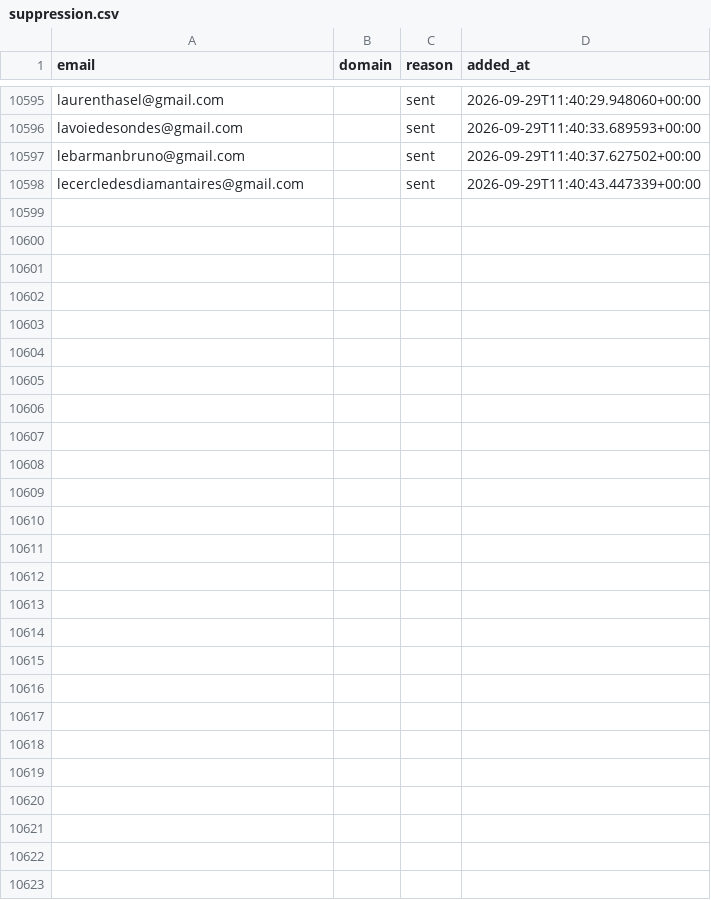
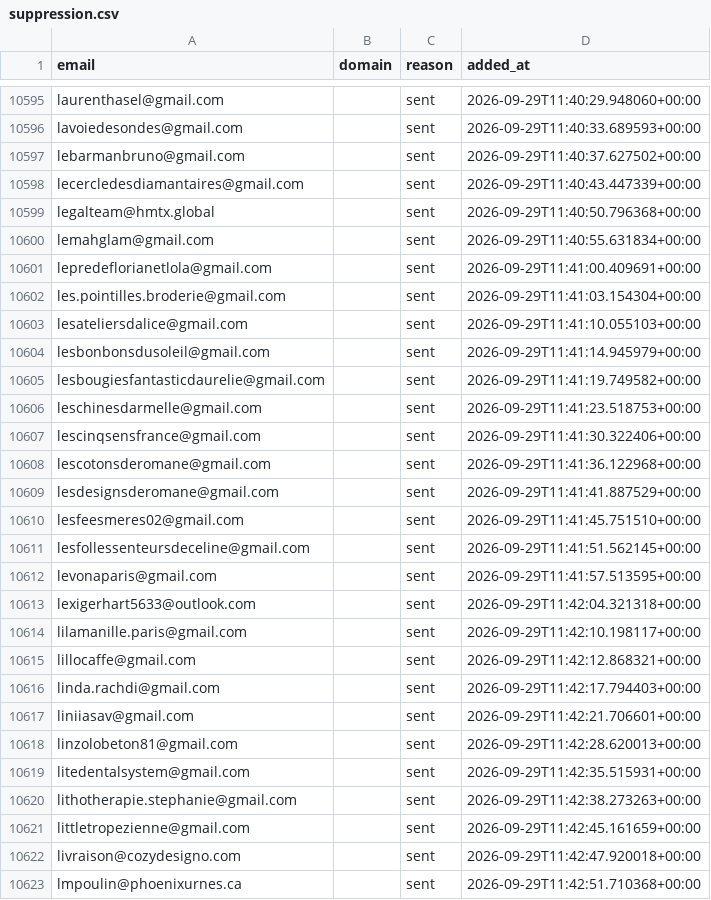
Before and after one commit to romtaug2/SupportAI-Emailing, a CSV file: emailing/data/suppression.csv, drawn as a sheet; only a part is shown, gaps mark what is left out.

Commit message:
chore: persist suppression (envois SupportAI)

```diff
--- a/emailing/data/suppression.csv
+++ b/emailing/data/suppression.csv
@@ -10598 +10598,26 @@ lebarmanbruno@gmail.com,,sent,2026-09-29T11:40:37.627502+00:00
 lecercledesdiamantaires@gmail.com,,sent,2026-09-29T11:40:43.447339+00:00
+legalteam@hmtx.global,,sent,2026-09-29T11:40:50.796368+00:00
+lemahglam@gmail.com,,sent,2026-09-29T11:40:55.631834+00:00
+lepredeflorianetlola@gmail.com,,sent,2026-09-29T11:41:00.409691+00:00
+les.pointilles.broderie@gmail.com,,sent,2026-09-29T11:41:03.154304+00:00
+lesateliersdalice@gmail.com,,sent,2026-09-29T11:41:10.055103+00:00
+lesbonbonsdusoleil@gmail.com,,sent,2026-09-29T11:41:14.945979+00:00
+lesbougiesfantasticdaurelie@gmail.com,,sent,2026-09-29T11:41:19.749582+00:00
+leschinesdarmelle@gmail.com,,sent,2026-09-29T11:41:23.518753+00:00
+lescinqsensfrance@gmail.com,,sent,2026-09-29T11:41:30.322406+00:00
+lescotonsderomane@gmail.com,,sent,2026-09-29T11:41:36.122968+00:00
+lesdesignsderomane@gmail.com,,sent,2026-09-29T11:41:41.887529+00:00
+lesfeesmeres02@gmail.com,,sent,2026-09-29T11:41:45.751510+00:00
+lesfollessenteursdeceline@gmail.com,,sent,2026-09-29T11:41:51.562145+00:00
+levonaparis@gmail.com,,sent,2026-09-29T11:41:57.513595+00:00
+lexigerhart5633@outlook.com,,sent,2026-09-29T11:42:04.321318+00:00
+lilamanille.paris@gmail.com,,sent,2026-09-29T11:42:10.198117+00:00
+lillocaffe@gmail.com,,sent,2026-09-29T11:42:12.868321+00:00
+linda.rachdi@gmail.com,,sent,2026-09-29T11:42:17.794403+00:00
+liniiasav@gmail.com,,sent,2026-09-29T11:42:21.706601+00:00
+linzolobeton81@gmail.com,,sent,2026-09-29T11:42:28.620013+00:00
+litedentalsystem@gmail.com,,sent,2026-09-29T11:42:35.515931+00:00
+lithotherapie.stephanie@gmail.com,,sent,2026-09-29T11:42:38.273263+00:00
+littletropezienne@gmail.com,,sent,2026-09-29T11:42:45.161659+00:00
+livraison@cozydesigno.com,,sent,2026-09-29T11:42:47.920018+00:00
+lmpoulin@phoenixurnes.ca,,sent,2026-09-29T11:42:51.710368+00:00
```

————

## Directions for this task
I need every line of the material that includes "suppression", so please copy them out.

## Result for this task
Before and after one commit to romtaug2/SupportAI-Emailing, a CSV file: emailing/data/suppression.csv, drawn as a sheet; only a part is shown, gaps mark what is left out.
chore: persist suppression (envois SupportAI)
--- a/emailing/data/suppression.csv
+++ b/emailing/data/suppression.csv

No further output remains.